Delayed_job lets you run background tasks with your Rails application. It uses your database as a queue to process background jobs. If your app has a high database load, using delayed_job may not be a good background queuing library for your project and you should have a look at Sidekiq or Resque.
delayed_job to your Project
To get started using delayed_job you need to configure your application.
# With MySQL or PostgreSQL gem 'delayed_job_active_record' # OR if you're using MongoDB gem 'delayed_job_mongoid'
bundle install to install the gem.
If you are using MySQL or PostgreSQL, you also need to apply migrations to your database:
rails generate delayed_job:active_record rake db:migrate
That’s it, your application is ready! You can find more information on their GitHub page.
Adding ‘delayedjob’ container type in your Procfile
delayed_job has been installed, you need to add a new type of containers
in your application which will actually start delayed_job. Add the following
line to the
your project. Create the file if it doesn’t exist.
delayedjob: bin/delayed_job run

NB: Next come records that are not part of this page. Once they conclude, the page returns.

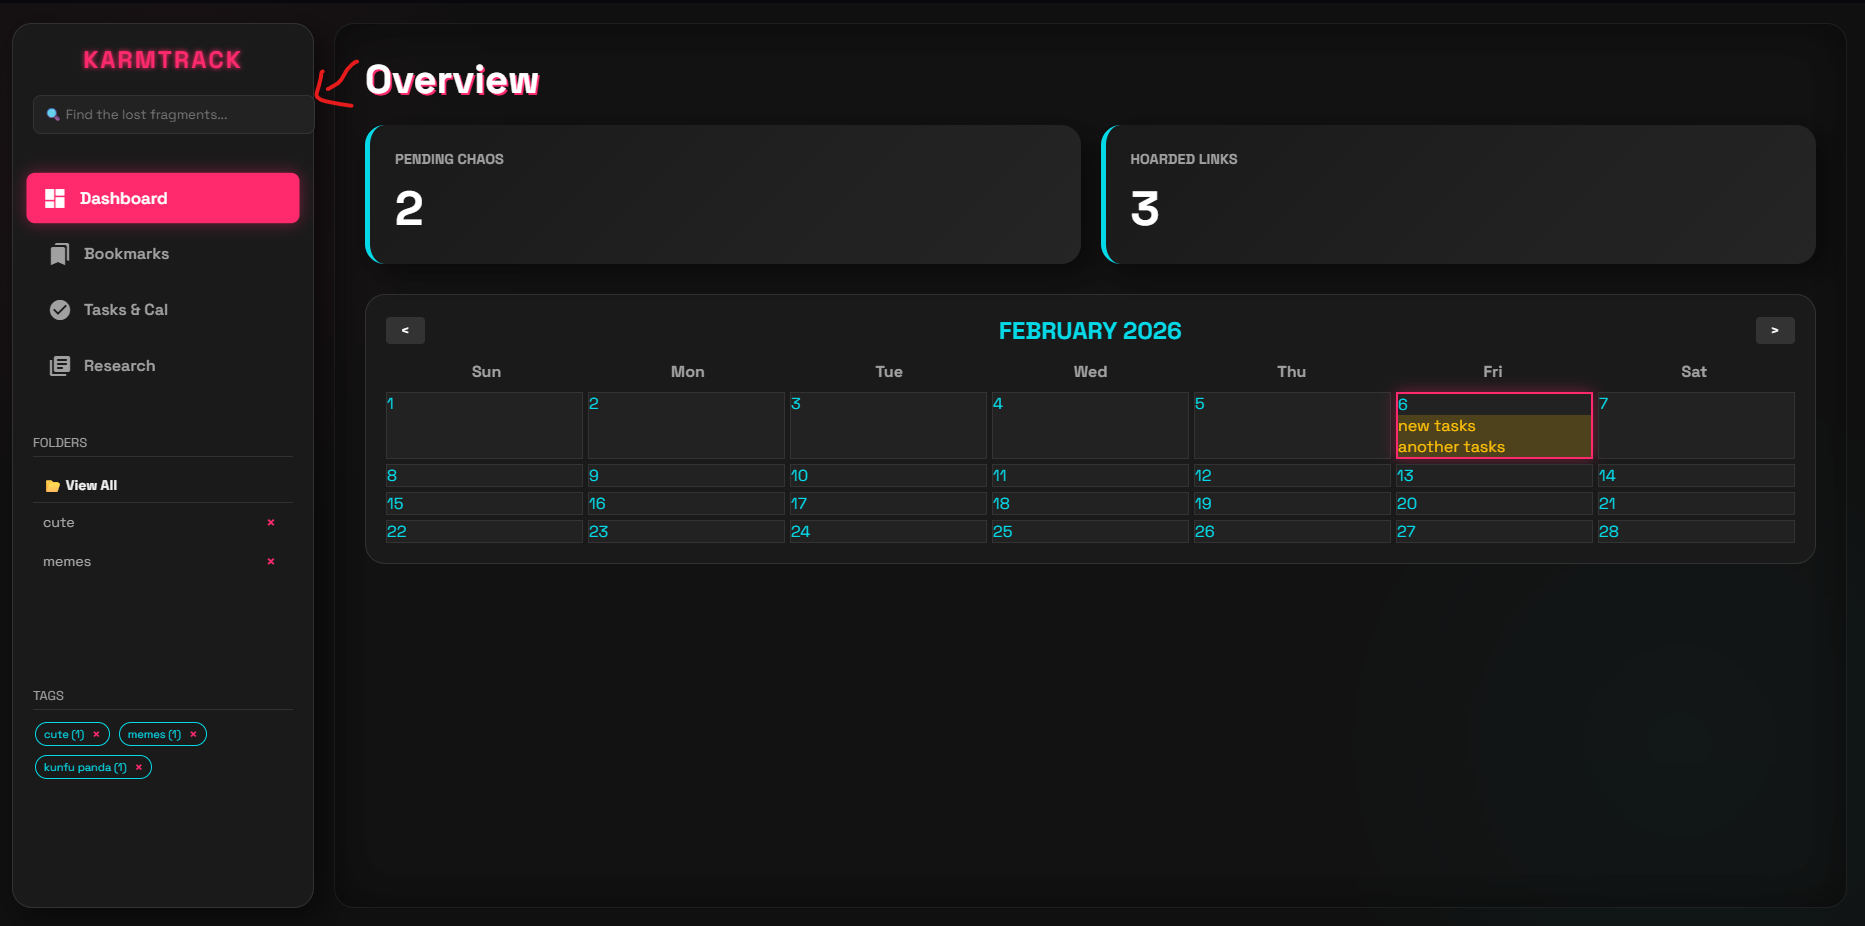
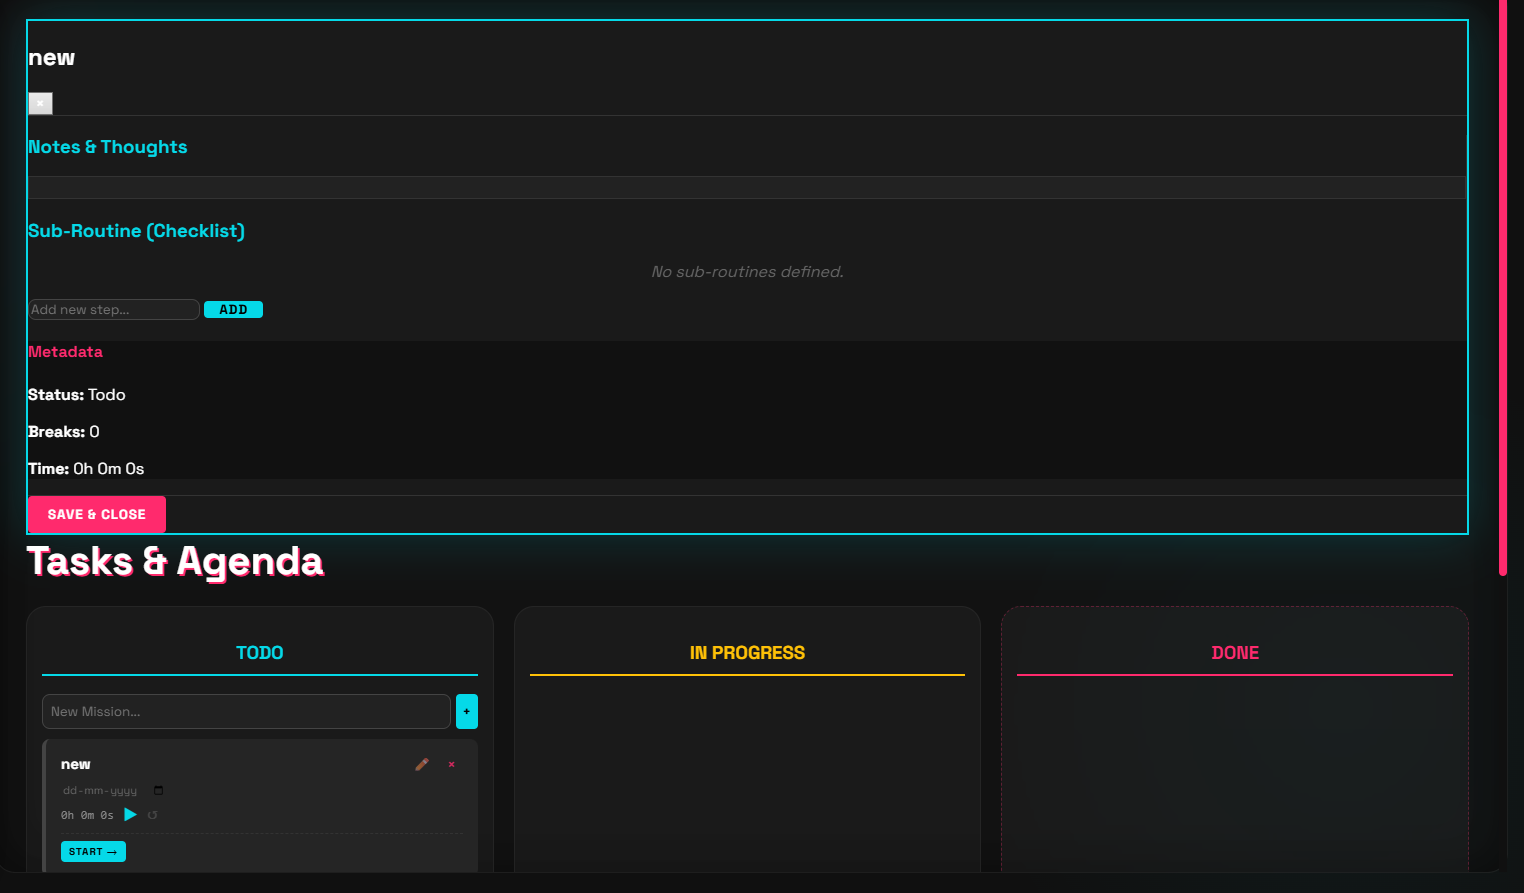
added import and export functionlity

diff --git a/server.js b/server.js
@@ -23,12 +23,13 @@ const db = new sqlite3.Database(DB_PATH, (err) => {
 
 function initDb() {
     db.serialize(() => {
-        // NEW: Folders table
+        // 1. FOLDERS
         db.run(`CREATE TABLE IF NOT EXISTS folders (
             id INTEGER PRIMARY KEY AUTOINCREMENT,
             name TEXT UNIQUE NOT NULL
         )`);
 
+        // 2. BOOKMARKS
         db.run(`CREATE TABLE IF NOT EXISTS bookmarks (
             id INTEGER PRIMARY KEY AUTOINCREMENT,
             url TEXT NOT NULL,
@@ -40,12 +41,43 @@ function initDb() {
             FOREIGN KEY (folder_id) REFERENCES folders(id) ON DELETE SET NULL
         )`);
 
-        // (Your other tables: tasks, notes, etc. remain unchanged)
-        db.run(`CREATE TABLE IF NOT EXISTS tasks (id INTEGER PRIMARY KEY AUTOINCREMENT, title TEXT NOT NULL, status TEXT DEFAULT 'todo', due_date TEXT, checklist TEXT, created_at DATETIME DEFAULT CURRENT_TIMESTAMP)`);
-        db.run(`CREATE TABLE IF NOT EXISTS notes (id INTEGER PRIMARY KEY AUTOINCREMENT, title TEXT, content TEXT, is_encrypted INTEGER DEFAULT 0, created_at DATETIME DEFAULT CURRENT_TIMESTAMP)`);
+        // 3. TASKS (Updated with 'notes' column)
+        db.run(`CREATE TABLE IF NOT EXISTS tasks (
+            id INTEGER PRIMARY KEY AUTOINCREMENT, 
+            title TEXT NOT NULL, 
+            status TEXT DEFAULT 'todo', 
+            due_date TEXT, 
+            checklist TEXT, 
+            notes TEXT,
+            created_at DATETIME DEFAULT CURRENT_TIMESTAMP
+        )`);
+
+        // 4. TASK SESSIONS (Critical for Timers - Missing previously)
+        db.run(`CREATE TABLE IF NOT EXISTS task_sessions (
+            id INTEGER PRIMARY KEY AUTOINCREMENT,
+            task_id INTEGER,
+            start_time DATETIME,
+            end_time DATETIME,
+            FOREIGN KEY (task_id) REFERENCES tasks(id) ON DELETE CASCADE
+        )`);
+
+        // 5. NOTES (Updated with 'folder_id')
+        db.run(`CREATE TABLE IF NOT EXISTS notes (
+            id INTEGER PRIMARY KEY AUTOINCREMENT, 
+            title TEXT, 
+            content TEXT, 
+            is_encrypted INTEGER DEFAULT 0, 
+            folder_id INTEGER,
+            created_at DATETIME DEFAULT CURRENT_TIMESTAMP,
+            FOREIGN KEY (folder_id) REFERENCES folders(id) ON DELETE SET NULL
+        )`);
+
+        // 6. TAGS & LINKS
         db.run(`CREATE TABLE IF NOT EXISTS tags (id INTEGER PRIMARY KEY AUTOINCREMENT, name TEXT UNIQUE)`);
         db.run(`CREATE TABLE IF NOT EXISTS item_tags (item_id INTEGER, item_type TEXT, tag_id INTEGER, PRIMARY KEY (item_id, item_type, tag_id), FOREIGN KEY (tag_id) REFERENCES tags(id))`);
         db.run(`CREATE TABLE IF NOT EXISTS links (source_id INTEGER, source_type TEXT, target_id INTEGER, target_type TEXT)`);
+        
+        console.log("Database initialized with full modern schema.");
     });
 }
 
@@ -493,6 +525,142 @@ app.delete('/api/folders/:id', (req, res) => {
             });
         });
     });
+});
+
+/* ================= CSV EXPORT/IMPORT ROUTES ================= */
+
+// 1. EXPORT BOOKMARKS TO CSV
+app.get('/api/export/bookmarks', (req, res) => {
+    const sql = `
+        SELECT b.url, b.title, b.description, f.name as folder_name, GROUP_CONCAT(t.name) as tags
+        FROM bookmarks b
+        LEFT JOIN folders f ON b.folder_id = f.id
+        LEFT JOIN item_tags it ON b.id = it.item_id AND it.item_type = 'bookmark'
+        LEFT JOIN tags t ON it.tag_id = t.id
+        GROUP BY b.id
+        ORDER BY b.created_at DESC
+    `;
+
+    db.all(sql, [], (err, rows) => {
+        if (err) return res.status(500).json({ error: err.message });
+
+        // Header Row
+        let csvContent = "URL,Title,Description,Tags,Folder\n";
+
+        // Data Rows
+        rows.forEach(row => {
+            // Helper to escape quotes and wrap in quotes
+            const escape = (txt) => {
+                if (!txt) return "";
+                return `"${txt.toString().replace(/"/g, '""')}"`; // CSV standard escaping
+            };
+
+            const line = [
+                escape(row.url),
+                escape(row.title),
+                escape(row.description),
+                escape(row.tags), // Tags will come out like "tag1,tag2" inside the quotes
+                escape(row.folder_name)
+            ].join(",");
+
+            csvContent += line + "\n";
+        });
+
+        res.header('Content-Type', 'text/csv');
+        res.attachment('karmtrack_bookmarks.csv');
+        res.send(csvContent);
+    });
+});
+
+// 2. IMPORT BOOKMARKS FROM CSV (Robust Version)
+app.post('/api/import/bookmarks', (req, res) => {
+    const { csvData } = req.body;
+    if (!csvData) return res.status(400).json({ error: "No CSV data provided" });
+
+    // Helper: Parse CSV Line
+    const parseCSVLine = (text) => {
+        const result = [];
+        let cur = '';
+        let inQuote = false;
+        for (let i = 0; i < text.length; i++) {
+            const char = text[i];
+            if (char === '"') { inQuote = !inQuote; }
+            else if (char === ',' && !inQuote) { result.push(cur); cur = ''; }
+            else { cur += char; }
+        }
+        result.push(cur);
+        return result.map(c => c.replace(/^"|"$/g, '').replace(/""/g, '"').trim());
+    };
+
+    const lines = csvData.split(/\r?\n/);
+    const parsedRows = [];
+    const uniqueFolders = new Set();
+
+    // 1. First Pass: Parse data and collect unique Folder names
+    for (let i = 1; i < lines.length; i++) {
+        if (!lines[i].trim()) continue;
+        
+        const cols = parseCSVLine(lines[i]);
+        const url = cols[0];
+        if (!url) continue;
+
+        const row = {
+            url: url,
+            title: cols[1] || url,
+            desc: cols[2] || "",
+            tags: cols[3] || "",
+            folderName: cols[4] || ""
+        };
+
+        parsedRows.push(row);
+        if (row.folderName) uniqueFolders.add(row.folderName);
+    }
+
+    db.serialize(() => {
+        // 2. Insert all Folders first (safely ignoring duplicates)
+        const folderStmt = db.prepare("INSERT OR IGNORE INTO folders (name) VALUES (?)");
+        uniqueFolders.forEach(name => folderStmt.run(name));
+        folderStmt.finalize();
+
+        // 3. Fetch all Folder IDs (Map Name -> ID)
+        db.all("SELECT id, name FROM folders", (err, dbFolders) => {
+            const folderMap = {};
+            if (dbFolders) {
+                dbFolders.forEach(f => folderMap[f.name] = f.id);
+            }
+
+            // 4. Insert Bookmarks
+            const tagInsertStmt = db.prepare("INSERT OR IGNORE INTO tags (name) VALUES (?)");
+
+            parsedRows.forEach(row => {
+                const folderId = folderMap[row.folderName] || null;
+
+                db.run("INSERT INTO bookmarks (url, title, description, folder_id) VALUES (?, ?, ?, ?)", 
+                    [row.url, row.title, row.desc, folderId], 
+                    function(err) {
+                        if (!err) {
+                            const bmId = this.lastID;
+                            // 5. Handle Tags
+                            if (row.tags) {
+                                const tags = row.tags.split(',').map(t => t.trim());
+                                tags.forEach(tag => {
+                                    if (tag) {
+                                        tagInsertStmt.run(tag);
+                                        db.run("INSERT INTO item_tags (item_id, item_type, tag_id) VALUES (?, 'bookmark', (SELECT id FROM tags WHERE name = ?))", [bmId, tag]);
+                                    }
+                                });
+                            }
+                        }
+                    }
+                );
+            });
+            
+            // Note: We finalize inside the loop logic in a real app, 
+            // but for this simple sync flow, we let garbage collection handle statement cleanup or finalize specifically if needed.
+        });
+    });
+
+    res.json({ message: "Import process started." });
 });
 
 app.listen(PORT, () => {

diff --git a/public/app.js b/public/app.js
@@ -1320,3 +1320,49 @@ function getTypeColor(type) {
     if(type === 'note') return '#ffc107';
     return '#ccc';
 }
+
+/* ================= CSV IMPORT / EXPORT ================= */
+
+function exportBookmarks() {
+    window.location.href = `${API_BASE}/export/bookmarks`;
+}
+
+async function importBookmarks(inputElement) {
+    const file = inputElement.files[0];
+    if (!file) return;
+
+    if (!confirm("Import bookmarks from CSV? \n\nNote: Duplicate URLs might be added. Existing data will NOT be deleted.")) {
+        inputElement.value = ''; // Reset
+        return;
+    }
+
+    const reader = new FileReader();
+    reader.onload = async function(e) {
+        const csvContent = e.target.result;
+        
+        try {
+            const res = await fetch(`${API_BASE}/import/bookmarks`, {
+                method: 'POST',
+                headers: { 'Content-Type': 'application/json' },
+                body: JSON.stringify({ csvData: csvContent })
+            });
+            
+            const result = await res.json();
+            alert("Import started! It may take a few seconds to organize folders and tags. The list will refresh automatically.");
+            
+            // Wait a moment for DB to churn then refresh
+            setTimeout(() => {
+                loadFolders(); // In case new folders were created
+                loadTags();    // In case new tags were created
+                loadBookmarks();
+            }, 1500);
+
+        } catch (err) {
+            console.error(err);
+            alert("Error importing CSV.");
+        }
+    };
+    
+    reader.readAsText(file);
+    inputElement.value = ''; // Reset input so same file can be selected again if needed
+}

diff --git a/public/index.html b/public/index.html
@@ -138,7 +138,17 @@
                     <!-- Top Bar: Title & View Toggles -->
                     <div style="display: flex; justify-content: space-between; align-items: center; border-bottom: 1px solid #333; padding-bottom: 15px; margin-bottom: 20px;">
                         <h1 style="margin: 0; font-size: 2rem; color: var(--accent-cyan); letter-spacing: 2px;">THE ARCHIVES</h1>
-                        <div class="view-toggles">
+                        <div class="view-toggles" style="display:flex; gap: 10px; align-items:center;">
+                            <!-- Data Controls -->
+                            <button onclick="exportBookmarks()" title="Export CSV" style="background: transparent; color: var(--accent-cyan); border: 1px solid var(--accent-cyan); border-radius: 4px; padding: 10px;"><span class="material-icons">download</span></button>
+                            <button onclick="document.getElementById('import-file').click()" title="Import CSV" style="background: transparent; color: var(--accent-cyan); border: 1px solid var(--accent-cyan); border-radius: 4px; padding: 10px;"><span class="material-icons">upload</span></button>
+                            <!-- Hidden Input for Import -->
+                            <input type="file" id="import-file" accept=".csv" style="display:none;" onchange="importBookmarks(this)">
+
+                            <!-- Divider -->
+                            <div style="width:1px; height:30px; background:#444; margin: 0 5px;"></div>
+
+                            <!-- View Controls -->
                             <button onclick="toggleBmView('list')" style="background: #222; color: white; border: 1px solid #444; border-radius: 4px; padding: 10px 15px;"><span class="material-icons">list</span></button>
                             <button onclick="toggleBmView('grid')" style="background: #222; color: white; border: 1px solid #444; border-radius: 4px; padding: 10px 15px;"><span class="material-icons">grid_view</span></button>
                         </div>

All you have to do now is to write your jobs by following delayed_job documentation and deploy your code:
git add Gemfile Gemfile.lock Procfile git commit -m "Add delayed job" git push scalingo master
The process won’t be started directly, but by going to the dashboard of your
application or by running the
scalingo ps command, you’ll see that’s the new
container type is present, just scale it to 1 to start it.